▶ _PROBLEM TO SOLVE_
Report all lines of the records that contain "package".

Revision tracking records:
###
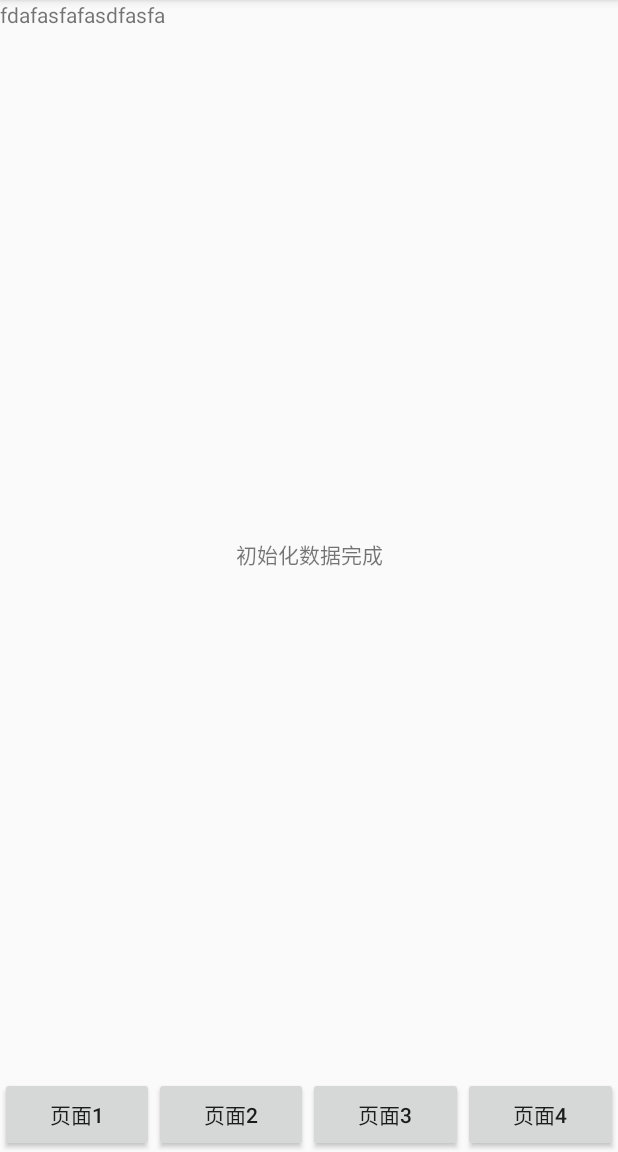
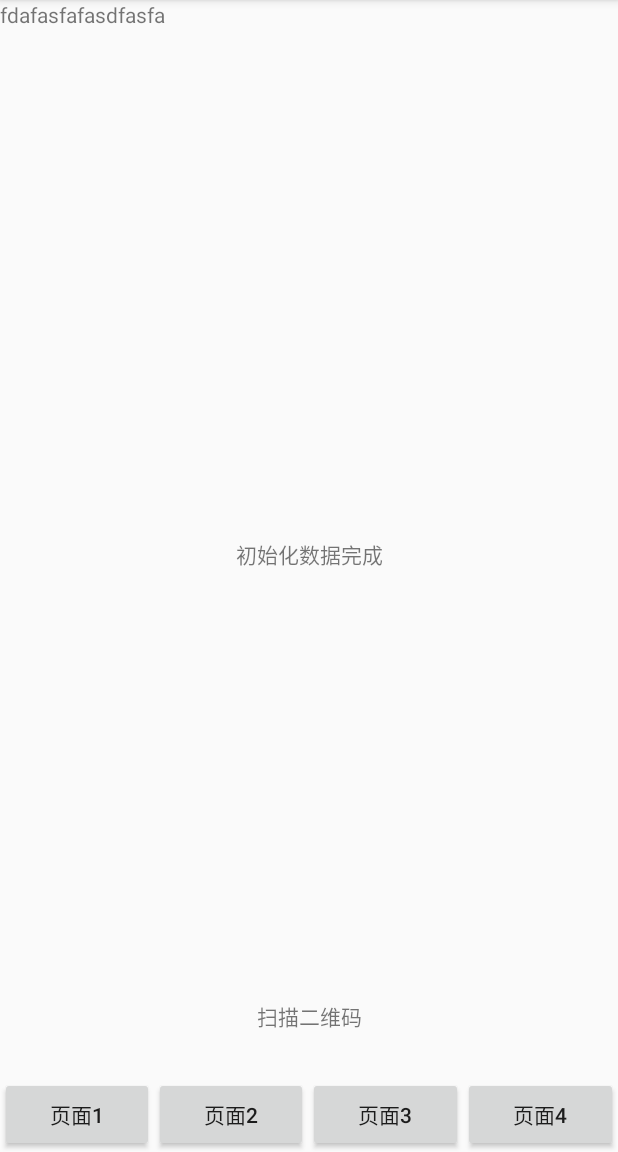
Before and after one commit to whmain/BaseProjects, an Android app: the screen it shows after launch (Main2Activity), on a phone screen of 412 x 824 dp, the part 84-1236 px from its top. Run offline under Robolectric (Android 15) with nearby library versions, the phone set to English and light mode, and no system bars; libraries missing offline, so code that uses them is left out: com.uuzuche.lib_zxing; 1 statement that could not run was skipped.

Commit message:
提交代码

```diff
--- a/app/src/main/AndroidManifest.xml
+++ b/app/src/main/AndroidManifest.xml
@@ -3,7 +3,7 @@
         package="com.wh.baseproject">
 
     <uses-permission android:name="android.permission.INTERNET" />
-
+    <uses-permission android:name="android.permission.CAMERA"/>
     <application
             android:name=".MyApp"
             android:allowBackup="true"
--- a/app/src/main/java/com/wh/baseproject/LoginActivity.kt
+++ b/app/src/main/java/com/wh/baseproject/LoginActivity.kt
@@ -2,11 +2,14 @@ package com.wh.baseproject
 
 import android.os.Bundle
 import androidx.appcompat.app.AppCompatActivity
+import androidx.databinding.DataBindingUtil
+import com.wh.baseproject.databinding.ActivityLoginBinding
 
 class LoginActivity : AppCompatActivity() {
 
     override fun onCreate(savedInstanceState: Bundle?) {
         super.onCreate(savedInstanceState)
-        setContentView(R.layout.activity_login)
+//        setContentView(R.layout.activity_login)
+        DataBindingUtil.setContentView<ActivityLoginBinding>(this,R.layout.activity_login);
     }
 }
--- a/app/src/main/java/com/wh/baseproject/Main2Activity.kt
+++ b/app/src/main/java/com/wh/baseproject/Main2Activity.kt
@@ -4,6 +4,7 @@ import android.content.Intent
 import android.util.Log
 import android.view.View
 import com.wh.baseproject.base.BaseAppActivity
+import com.wh.baseproject.test.Test1
 import com.wh.baseproject.vp.VPAdapter
 import kotlinx.android.synthetic.main.activity_main2.*
 
@@ -25,6 +26,7 @@ class Main2Activity : BaseAppActivity() {
         btn2.setOnClickListener(mOnClickListener)
         btn3.setOnClickListener(mOnClickListener)
         btn4.setOnClickListener(mOnClickListener)
+        Test1().printTest2()
     }
 
 
--- a/app/src/main/java/com/wh/baseproject/MainActivity.kt
+++ b/app/src/main/java/com/wh/baseproject/MainActivity.kt
@@ -14,11 +14,11 @@ class MainActivity : BaseVMActivity<MainViewModel>() {
     override fun getLayoutId(): Int = R.layout.activity_main
 
     override fun initData() {
-
         mViewModel?.checkVersion(this@MainActivity, Observer{
             Log.d("dfasfasfdasf","122222222222222\n${it.toString()}")
         })
         Test.activity = this
+
     }
 
 
--- a/app/src/main/java/com/wh/baseproject/MyApp.kt
+++ b/app/src/main/java/com/wh/baseproject/MyApp.kt
@@ -1,5 +1,6 @@
 package com.wh.baseproject
 
+import com.uuzuche.lib_zxing.activity.ZXingLibrary
 import com.wh.library.base.BaseApp
 
 /**
@@ -12,6 +13,8 @@ import com.wh.library.base.BaseApp
         super.onCreate()
 
         AppUtils.init(this)
+
+        ZXingLibrary.initDisplayOpinion(this);
     }
 
 }
--- /dev/null
+++ b/app/src/main/java/com/wh/baseproject/test/Test1.java
@@ -0,0 +1,15 @@
+package com.wh.baseproject.test;
+
+import android.util.Log;
+
+/**
+ * @author PC-WangHao on 2019/11/14 16:30.
+ * E-Mail: wh_main@163.com
+ * Description:
+ */
+public class Test1 {
+    public void printTest2(){
+        Test2 test2 = new Test2();
+        Log.d("fadsfaf", test2.getClass().getName());
+    }
+}
--- a/app/src/main/java/com/wh/baseproject/vp/Test1Fragment.kt
+++ b/app/src/main/java/com/wh/baseproject/vp/Test1Fragment.kt
@@ -1,9 +1,15 @@
 package com.wh.baseproject.vp
 
+import android.content.Intent
 import android.util.Log
-import com.wh.baseproject.R
+import com.uuzuche.lib_zxing.activity.CaptureActivity
+import com.uuzuche.lib_zxing.activity.CodeUtils
 import com.wh.library.base.fragment.BaseLazyFragment
 import kotlinx.android.synthetic.main.activity_main.*
+
+
+
+
 
 /**
  * @author PC-WangHao on 2019/07/22 14:57.
@@ -11,15 +17,19 @@ import kotlinx.android.synthetic.main.activity_main.*
  * Description:
  */
 class Test1Fragment : BaseLazyFragment() {
-
+    var REQUEST_CODE = 100
     var countShow = 0
     var countLeave = 0
     override fun getLayoutId(): Int {
-        return R.layout.activity_main
+        return com.wh.baseproject.R.layout.activity_main
     }
 
     override fun initData() {
         tvss.text = "初始化数据完成"
+        tv_scan.setOnClickListener {
+            val intent = Intent(activity, CaptureActivity::class.java)
+            startActivityForResult(intent, REQUEST_CODE)
+        }
         Log.d("fdasfasfsafs", "第一页：初始化数据完成")
     }
 
@@ -32,4 +42,22 @@ class Test1Fragment : BaseLazyFragment() {
         super.onUserLeave()
         Log.d("fdasfasfsafs", "第一页：隐藏的次数${++countLeave}")
     }
+
+
+     override fun onActivityResult(requestCode: Int, resultCode: Int, data: Intent?) {
+        super.onActivityResult(requestCode, resultCode, data)
+
+        if (requestCode == REQUEST_CODE) {
+            if (null != data) {
+                val bundle = data.extras ?: return
+
+                if (bundle.getInt(CodeUtils.RESULT_TYPE) == CodeUtils.RESULT_SUCCESS) {
+                    val result = bundle.getString(CodeUtils.RESULT_STRING)
+                    Log.d("fdasfasf","解析结果:$result")
+                } else if (bundle.getInt(CodeUtils.RESULT_TYPE) == CodeUtils.RESULT_FAILED) {
+                    Log.d("fdasfasf","解析失败")
+                }
+            }
+        }
+    }
 }
--- /dev/null
+++ b/app/src/main/res/color/color_rent_refresh_tab.xml
@@ -0,0 +1,5 @@
+<?xml version="1.0" encoding="utf-8"?>
+<selector xmlns:android="http://schemas.android.com/apk/res/android">
+    <item android:color="#FF7500" android:state_selected="true" />
+    <item android:color="#212121"/>
+</selector>
--- a/app/src/main/res/layout/activity_login.xml
+++ b/app/src/main/res/layout/activity_login.xml
@@ -1,5 +1,8 @@
 <?xml version="1.0" encoding="utf-8"?>
-<androidx.constraintlayout.widget.ConstraintLayout xmlns:android="http://schemas.android.com/apk/res/android"
+<layout xmlns:android="http://schemas.android.com/apk/res/android">
+
+
+<androidx.constraintlayout.widget.ConstraintLayout
         xmlns:app="http://schemas.android.com/apk/res-auto"
         xmlns:tools="http://schemas.android.com/tools"
         android:layout_width="match_parent"
@@ -7,3 +10,4 @@
         tools:context=".LoginActivity">
 
 </androidx.constraintlayout.widget.ConstraintLayout>
+</layout>
--- a/app/src/main/res/layout/activity_main.xml
+++ b/app/src/main/res/layout/activity_main.xml
@@ -1,8 +1,7 @@
 <?xml version="1.0" encoding="utf-8"?>
-<androidx.constraintlayout.widget.ConstraintLayout
-        xmlns:android="http://schemas.android.com/apk/res/android"
+<androidx.constraintlayout.widget.ConstraintLayout xmlns:android="http://schemas.android.com/apk/res/android"
+        xmlns:app="http://schemas.android.com/apk/res-auto"
         xmlns:tools="http://schemas.android.com/tools"
-        xmlns:app="http://schemas.android.com/apk/res-auto"
         android:layout_width="match_parent"
         android:layout_height="match_parent"
         tools:context=".MainActivity">
@@ -15,6 +14,23 @@
             app:layout_constraintBottom_toBottomOf="parent"
             app:layout_constraintLeft_toLeftOf="parent"
             app:layout_constraintRight_toRightOf="parent"
-            app:layout_constraintTop_toTopOf="parent"/>
+            app:layout_constraintTop_toTopOf="parent" />
 
+
+    <TextView
+            android:id="@+id/tv_scan"
+            android:layout_width="wrap_content"
+            android:layout_height="wrap_content"
+            android:layout_marginBottom="30dp"
+            app:layout_constraintBottom_toBottomOf="parent"
+            app:layout_constraintEnd_toEndOf="parent"
+            app:layout_constraintStart_toStartOf="parent"
+            android:text="扫描二维码"/>
+
+    <com.wh.baseproject.vp.RefreshBuyTab
+            android:layout_width="0dp"
+            android:layout_height="45dp"
+            app:layout_constraintStart_toStartOf="parent"
+            app:layout_constraintTop_toTopOf="parent"
+            app:layout_constraintEnd_toEndOf="parent"/>
 </androidx.constraintlayout.widget.ConstraintLayout>
--- a/app/src/main/res/values/colors.xml
+++ b/app/src/main/res/values/colors.xml
@@ -3,4 +3,5 @@
     <color name="colorPrimary">#008577</color>
     <color name="colorPrimaryDark">#00574B</color>
     <color name="colorAccent">#D81B60</color>
+    <color name="text_yellow_color">#eca05f</color>
 </resources>
```
Also changed, not shown: app/build.gradle (+14 -1 lines), app/src/main/java/com/wh/baseproject/TestActivity.java (added, +21 -0 lines), app/src/main/java/com/wh/baseproject/test/Test2.java (added, +9 -0 lines), app/src/main/java/com/wh/baseproject/vp/RefreshBuyTab.java (added, +105 -0 lines), app/src/main/res/drawable/bg_rent_refresh_tab.xml (added, +7 -0 lines), app/src/main/res/layout/item_refresh_buy.xml (added, +39 -0 lines), app/src/main/res/layout/layout_refresh_buy_tab.xml (added, +7 -0 lines), app/src/main/res/drawable/yishe.png (added).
###
▶ _REPLY_
         package="com.wh.baseproject">
@@ -2,11 +2,14 @@ package com.wh.baseproject
 package com.wh.baseproject
+package com.wh.baseproject.test;
 package com.wh.baseproject.vp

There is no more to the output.